oiled and seasoned

grilled and plated


We both really like herring in virtually any form.

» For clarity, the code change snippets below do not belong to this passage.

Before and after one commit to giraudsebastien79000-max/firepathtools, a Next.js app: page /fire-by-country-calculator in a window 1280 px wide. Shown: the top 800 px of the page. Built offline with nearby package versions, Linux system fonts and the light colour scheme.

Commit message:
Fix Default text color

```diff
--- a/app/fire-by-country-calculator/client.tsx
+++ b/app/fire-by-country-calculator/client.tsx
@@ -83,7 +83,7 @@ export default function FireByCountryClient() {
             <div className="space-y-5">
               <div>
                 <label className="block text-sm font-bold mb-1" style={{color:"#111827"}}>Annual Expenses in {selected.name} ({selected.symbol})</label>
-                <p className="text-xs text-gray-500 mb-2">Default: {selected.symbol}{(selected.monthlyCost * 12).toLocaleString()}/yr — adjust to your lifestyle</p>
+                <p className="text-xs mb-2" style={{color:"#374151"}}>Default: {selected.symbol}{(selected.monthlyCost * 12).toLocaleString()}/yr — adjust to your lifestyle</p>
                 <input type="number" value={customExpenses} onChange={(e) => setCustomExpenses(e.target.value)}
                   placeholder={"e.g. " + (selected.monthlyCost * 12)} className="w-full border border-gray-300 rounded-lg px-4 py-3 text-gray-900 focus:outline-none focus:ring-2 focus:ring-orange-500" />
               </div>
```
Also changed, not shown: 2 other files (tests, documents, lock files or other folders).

This disposition, grilled fresh fillets, is probably less familiar to most fans of clupea harengus (Atlantic Herring) but it’s one of the most satisfying – and it makes a wonderful entrée.

The dinner we enjoyed this past Saturday almost duplicated this one from three years ago, where I wrote:

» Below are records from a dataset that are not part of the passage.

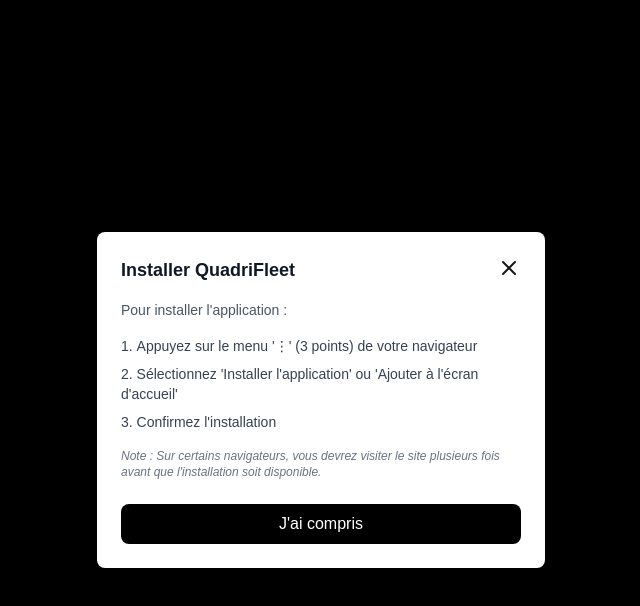
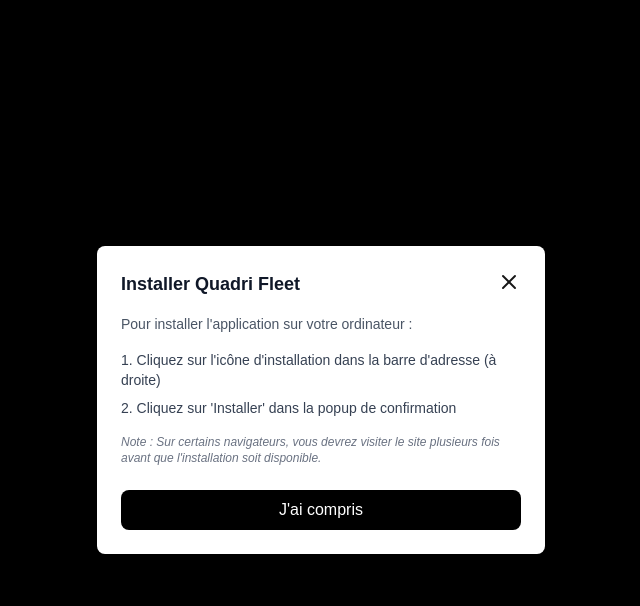
Before and after one commit to QUADRILOGIS/QuadriFleet, a Next.js app: page / in a window 1280 px wide. Both pictures are taken after a click on the button "Installer l'app". Shown: the top 606 px of the page, without its empty margins (319-959 px from the left). Built offline with nearby package versions, Linux system fonts and the light colour scheme; no server answers.

Commit message:
[Fix] pwa - instructions pc

```diff
--- a/components/InstallPrompt.tsx
+++ b/components/InstallPrompt.tsx
@@ -13,13 +13,17 @@
     const t = useTranslations('InstallPrompt');
     const [deferredPrompt, setDeferredPrompt] = useState<BeforeInstallPromptEvent | null>(null);
     const [isIOS, setIsIOS] = useState(false);
+    const [isDesktop, setIsDesktop] = useState(false);
     const [isStandalone, setIsStandalone] = useState(false);
     const [showInstructions, setShowInstructions] = useState(false);
 
     useEffect(() => {
         const iOS = /iPad|iPhone|iPod/.test(navigator.userAgent);
-        // eslint-disable-next-line react-hooks/set-state-in-effect
         setIsIOS(iOS);
+
+        // Détecte si c'est un ordinateur (pas mobile/tablette)
+        const desktop = !/Android|webOS|iPhone|iPad|iPod|BlackBerry|IEMobile|Opera Mini/i.test(navigator.userAgent);
+        setIsDesktop(desktop);
 
         const standalone = window.matchMedia('(display-mode: standalone)').matches;
         setIsStandalone(standalone);
@@ -75,7 +79,6 @@
                                 {t('title')}
                             </h3>
                             <button
-
                                 onClick={() => setShowInstructions(false)}
                                 className="hover:text-red-500 cursor-pointer"
                             >
@@ -93,8 +96,20 @@
                                     <li>{t('iosStep3')}</li>
                                 </ol>
                             </div>
+                        ) : isDesktop ? (
+                            // Instructions Desktop (Chrome/Edge/Brave)
+                            <div className="space-y-4">
+                                <p className="text-sm text-gray-600">{t('desktopInstructions')}</p>
+                                <ol className="list-decimal list-inside space-y-2 text-sm text-gray-700">
+                                    <li>{t('desktopStep1')}</li>
+                                    <li>{t('desktopStep2')}</li>
+                                </ol>
+                                <p className="text-xs text-gray-500 italic">
+                                    {t('visitHint')}
+                                </p>
+                            </div>
                         ) : (
-                            // Instructions Chrome/Android
+                            // Instructions Chrome/Android (Mobile)
                             <div className="space-y-4">
                                 <p className="text-sm text-gray-600">{t('chromeInstructions')}</p>
                                 <ol className="list-decimal list-inside space-y-2 text-sm text-gray-700">
--- a/messages/en.json
+++ b/messages/en.json
@@ -5,17 +5,20 @@
     "description": "Manage your vehicle fleet. Track performance, monitor alerts and optimize maintenance for more efficient logistics."
   },
   "InstallPrompt": {
-    "title": "Install QuadriFleet",
+    "title": "Install Quadri Fleet",
     "install": "Install app",
     "understood": "Got it",
     "iosInstructions": "To install the app on your iPhone:",
     "iosStep1": "Tap the Share button",
     "iosStep2": "Scroll down and select 'Add to Home Screen'",
     "iosStep3": "Tap 'Add'",
-    "chromeInstructions": "To install the application:",
+    "chromeInstructions": "To install the app on Android:",
     "chromeStep1": "Tap the menu ⋮ (3 dots)",
     "chromeStep2": "Select 'Install app' or 'Add to Home Screen'",
     "chromeStep3": "Confirm installation",
+    "desktopInstructions": "To install the app on your computer:",
+    "desktopStep1": "Click the install icon in the address bar (on the right)",
+    "desktopStep2": "Click 'Install' in the confirmation popup",
     "visitHint": "Note: On some browsers, you'll need to visit the site multiple times before installation is available."
   },
   "LoginPage": {
@@ -175,8 +178,8 @@
     "cardSerialPlaceholder": "e.g. CARD-12345",
     "loading": "Loading trailers...",
     "loadNotAvailable": "N/A",
-    "noVehicle": "No bikes",
-    "noVehicleOn": "No bikes on this page",
+    "noVehicle": "No vehicle",
+    "noVehicleOn": "No vehicle on this page",
     "withAlerts": "with alerts",
     "withIncidents": "with incidents",
     "viewList": "List view",
--- a/messages/fr.json
+++ b/messages/fr.json
@@ -5,17 +5,20 @@
     "description": "Gestion de votre flotte de véhicules. Suivez les performances, surveillez les alertes et optimisez la maintenance pour une logistique plus efficace."
   },
   "InstallPrompt": {
-    "title": "Installer QuadriFleet",
+    "title": "Installer Quadri Fleet",
     "install": "Installer l'app",
     "understood": "J'ai compris",
     "iosInstructions": "Pour installer l'application sur votre iPhone :",
     "iosStep1": "Appuyez sur le bouton Partager",
     "iosStep2": "Faites défiler et sélectionnez 'Sur l'écran d'accueil'",
     "iosStep3": "Appuyez sur 'Ajouter'",
-    "chromeInstructions": "Pour installer l'application :",
-    "chromeStep1": "Appuyez sur le menu '⋮' (3 points) de votre navigateur",
+    "chromeInstructions": "Pour installer l'application sur Android :",
+    "chromeStep1": "Appuyez sur le menu ⋮ (3 points)",
     "chromeStep2": "Sélectionnez 'Installer l'application' ou 'Ajouter à l'écran d'accueil'",
     "chromeStep3": "Confirmez l'installation",
+    "desktopInstructions": "Pour installer l'application sur votre ordinateur :",
+    "desktopStep1": "Cliquez sur l'icône d'installation dans la barre d'adresse (à droite)",
+    "desktopStep2": "Cliquez sur 'Installer' dans la popup de confirmation",
     "visitHint": "Note : Sur certains navigateurs, vous devrez visiter le site plusieurs fois avant que l'installation soit disponible."
   },
   "LoginPage": {
@@ -177,10 +180,10 @@
     "serialPlaceholder": "Ex: TR-328-LK",
     "cardSerial": "Numéro de carte R-Co",
     "cardSerialPlaceholder": "Ex: CARD-12345",
-    "loading": "Chargement des remorques...",
+    "loading": "Chargement des véhicules...",
     "loadNotAvailable": "N/A",
-    "noVehicle": "Aucun vélo",
-    "noVehicleOn": "Aucun vélo sur cette page",
+    "noVehicle": "Aucun véhicule",
+    "noVehicleOn": "Aucun véhicule sur cette page",
     "withAlerts": "avec alertes",
     "withIncidents": "avec incidents",
     "viewList": "Vue liste",
@@ -236,7 +239,7 @@
     "title": "Paramètres",
     "signOut": "Déconnexion",
     "languageLabel": "Langue",
-    "maintenanceTitle": "Alertes maintenance remorques",
+    "maintenanceTitle": "Alertes maintenance véhicules",
     "maintenanceDescription": "Définissez le kilométrage qui déclenche une alerte pour chaque composant.",
     "loading": "Chargement des pièces...",
     "error": "Erreur lors du chargement des pièces",
```
Also changed, not shown: 1 other file (tests, documents, lock files or other folders).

Barry and I are very lucky to live in a part of the world where there are an extraordinary number of varieties of seafood in local waters, where most are judged plentiful enough to be harvested by smaller operators, where those fishers want to make them available fresh for retail purchase by ordinary people in a central public market within a short but healthy walking distance, and where I enjoy the time needed to seek them out and prepare them using the best of my skills and some good kitchen tools.

It still works, even during a pandemic, which of course is when it becomes even more important, for everyone engaged in these pleasures and rewards.

  • eight small Atlantic herring fillets (a total of 12 ounces) from P.E. & D.D. Seafood in the Union Square Greenmarket, rinsed under running cold water, drained, dried, brushed with a little olive oil and seasoned lightly with sea salt and freshly-ground black pepper, arranged on a double cast iron grill pan which had gotten very hot over 2 high burner flames, grilled, skin side down, for l to 2 minutes, turned over and cooked for 1 to 2 minutes more, drizzled with a little olive oil, arranged on 2 plates and served with a sauce which had just been mixed in a small bowl, of mustard (half whole-grain Maille ‘Old Style’ whole grain Dijon, and half Domaines des Vignes ‘extra forte‘ Dijon), the leaves, chopped, of a bunch of fresh oregano from Stokes Farm, a teaspoon of pine blossom honey from Tremblay Apiaries in the Union Square Greenmarket, the zest and juice from one lemon, and a bit of olive oil, garnished with micro red sorrel from Two Guys from Woodbridge one pound of red potatoes from Norwich Meadows Farm, boiled with a generous amount of salt until barely cooked through, drained, halved, dried while still inside the large still-warm vintage Corning Pyrex Flameware blue-glass pot in which they had cooked, tossed with a tablespoon or so of olive oil, sprinkled with sea salt, freshly-ground black pepper, and garnished with bronze fennel from Windfall Farms, arranged on a small bed of leaves from a small head of purple bibb Rosaine lettuce from Norwich Meadows Farm that had been lightly seasoned with salt, pepper, olive oil, and lemon juice
  • the wine was a South African (Western Cape) white, Babylonstoren Chenin Blanc 2020, from Bottlerocket 
  • the music was Beethoven’s ‘The Creatures of Prometheus’, performed by the Turku Philharmonic Orchestra conducted by Leif Segerstam